Cyberwarfare, both defensive and offensive, is of increasing importance to nation states. Currently there is a particular focus on cyberwarfare and an associated increase in investment, while more traditional defence assets, such as heavy-armoured vehicles, are scaled back. In addition, the UK government has acknowledged that wider growth in cyber security tools and techniques will also provide further opportunities for future offensive cyber capabilities.
Suppliers of cyber capability to the public and private sectors note there are too few people with the required skills to meet current demand, leaving little "surge capacity" available in the system and market. That is a common challenge for transformative technologies. Quite often specialist employment and agency advice is required, especially in acquihire transactions.
Behind a wide field of services, data science is relevant to various different applications from autonomous platforms to improving logistical support and intelligence analysis to performance optimisation. Data science is critical for enabling technologies and services. The Royal Navy has stated its objective of becoming a "digital" navy by 2025, while the army's chief data officer sees the benefit of using data science to improve work practices and reduce risk and of encouraging the service to value data.
Technologies that are regularly used in civilian industries, for example automated stock management and resupply, are highly relevant to the digital transformation of the defence sector. Data science can also have more specific defence applications, such as supporting decision-making by using algorithmic approaches to modernise war gaming.
OC has experience working for clients who analyse existing data with AI and machine-learning technology to help Britain's armed forces accurately plan for equipment that will be needed and maintenance, and forecast costs. Real-time data from military vehicles, craft and other assets can be used to detect anomalies, determine states of repair and patch up vulnerabilities. This offers the potential to optimise the performance of military equipment and for significant savings on maintenance and replacement costs; as it can for personnel training and rest needs.
The challenge that Covid-19 poses for businesses in the UK cannot be underestimated. However, defence companies are likely – despite these difficult investment conditions – to continue to expand their cyber and digitalisation offerings with support from schemes like the Defence Innovation Fund. We expect further interest from prime and tier-one suppliers in innovative and proven technologies, which is likely to include established offerings not currently sold into the defence sector, which could be very positive news for potential acquisition targets.
Historically, technology has been developed in the defence and aerospace sector and then adapted for civilian use, but we now have a hybrid position emerging where technologies developed in and for other sectors are enhancing defence capabilities. OC focuses on the overlaps between our knowledge of different sectors to help clients as they develop and innovate in and for the defence sector.

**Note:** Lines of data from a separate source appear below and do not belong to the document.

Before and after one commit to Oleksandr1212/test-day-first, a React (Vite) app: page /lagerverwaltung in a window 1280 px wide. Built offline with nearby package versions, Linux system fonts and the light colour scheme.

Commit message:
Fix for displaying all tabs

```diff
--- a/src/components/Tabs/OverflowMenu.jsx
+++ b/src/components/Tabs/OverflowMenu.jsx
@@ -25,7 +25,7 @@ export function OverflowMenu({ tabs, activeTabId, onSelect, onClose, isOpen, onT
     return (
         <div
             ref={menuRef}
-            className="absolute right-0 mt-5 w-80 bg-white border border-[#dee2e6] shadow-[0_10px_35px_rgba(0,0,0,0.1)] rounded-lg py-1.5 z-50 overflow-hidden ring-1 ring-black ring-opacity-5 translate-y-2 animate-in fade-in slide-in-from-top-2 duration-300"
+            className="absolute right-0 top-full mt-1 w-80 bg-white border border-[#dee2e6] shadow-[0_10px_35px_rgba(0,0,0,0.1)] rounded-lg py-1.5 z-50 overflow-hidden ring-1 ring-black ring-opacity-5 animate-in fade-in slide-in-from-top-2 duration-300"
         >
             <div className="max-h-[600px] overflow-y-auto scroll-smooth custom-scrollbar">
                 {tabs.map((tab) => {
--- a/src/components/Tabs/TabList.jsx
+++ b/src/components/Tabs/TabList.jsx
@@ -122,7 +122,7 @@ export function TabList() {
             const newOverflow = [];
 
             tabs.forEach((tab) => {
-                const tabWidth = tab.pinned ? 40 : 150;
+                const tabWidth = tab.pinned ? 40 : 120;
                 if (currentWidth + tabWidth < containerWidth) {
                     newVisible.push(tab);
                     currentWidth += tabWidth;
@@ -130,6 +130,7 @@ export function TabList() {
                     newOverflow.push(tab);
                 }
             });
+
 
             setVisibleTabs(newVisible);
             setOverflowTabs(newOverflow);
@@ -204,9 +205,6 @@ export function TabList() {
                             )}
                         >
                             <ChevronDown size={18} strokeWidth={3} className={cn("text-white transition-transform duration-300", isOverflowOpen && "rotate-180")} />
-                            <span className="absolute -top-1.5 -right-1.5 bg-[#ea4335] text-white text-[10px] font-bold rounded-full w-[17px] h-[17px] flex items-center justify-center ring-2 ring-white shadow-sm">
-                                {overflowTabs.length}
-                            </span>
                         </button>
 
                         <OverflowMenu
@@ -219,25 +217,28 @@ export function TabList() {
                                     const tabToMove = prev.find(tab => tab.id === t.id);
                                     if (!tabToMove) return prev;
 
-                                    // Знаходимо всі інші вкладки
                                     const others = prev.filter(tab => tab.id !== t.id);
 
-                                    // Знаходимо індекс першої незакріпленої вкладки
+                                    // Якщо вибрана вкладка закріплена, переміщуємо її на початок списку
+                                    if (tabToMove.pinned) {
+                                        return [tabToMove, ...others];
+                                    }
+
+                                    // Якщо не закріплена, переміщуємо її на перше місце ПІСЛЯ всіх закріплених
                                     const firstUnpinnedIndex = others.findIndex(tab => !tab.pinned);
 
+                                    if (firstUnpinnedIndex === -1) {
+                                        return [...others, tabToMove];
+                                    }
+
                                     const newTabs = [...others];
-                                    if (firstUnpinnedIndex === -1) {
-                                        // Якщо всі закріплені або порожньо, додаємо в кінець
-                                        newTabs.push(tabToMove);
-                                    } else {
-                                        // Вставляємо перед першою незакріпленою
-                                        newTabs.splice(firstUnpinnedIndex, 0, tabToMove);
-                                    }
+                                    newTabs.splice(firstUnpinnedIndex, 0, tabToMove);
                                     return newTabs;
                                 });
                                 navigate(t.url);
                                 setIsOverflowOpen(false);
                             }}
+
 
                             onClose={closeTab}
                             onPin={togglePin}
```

Recent examples of OC's work include advising the shareholders of Techmodal, a Bristol-based data consultancy and digital services specialist with long-term MoD contracts, on the sale of the company to BAE Systems. Defence consultancy QinetiQ was advised on its acquisition of Naimuri, a UK cloud-based services and technology for the intelligence community specialising in data analytics, data intelligence and agile software development. QinetiQ was also advised on its acquisition of Camberley-based military training specialist Newman & Spurr Consultancy, which develops education programmes for senior officers and young soldiers.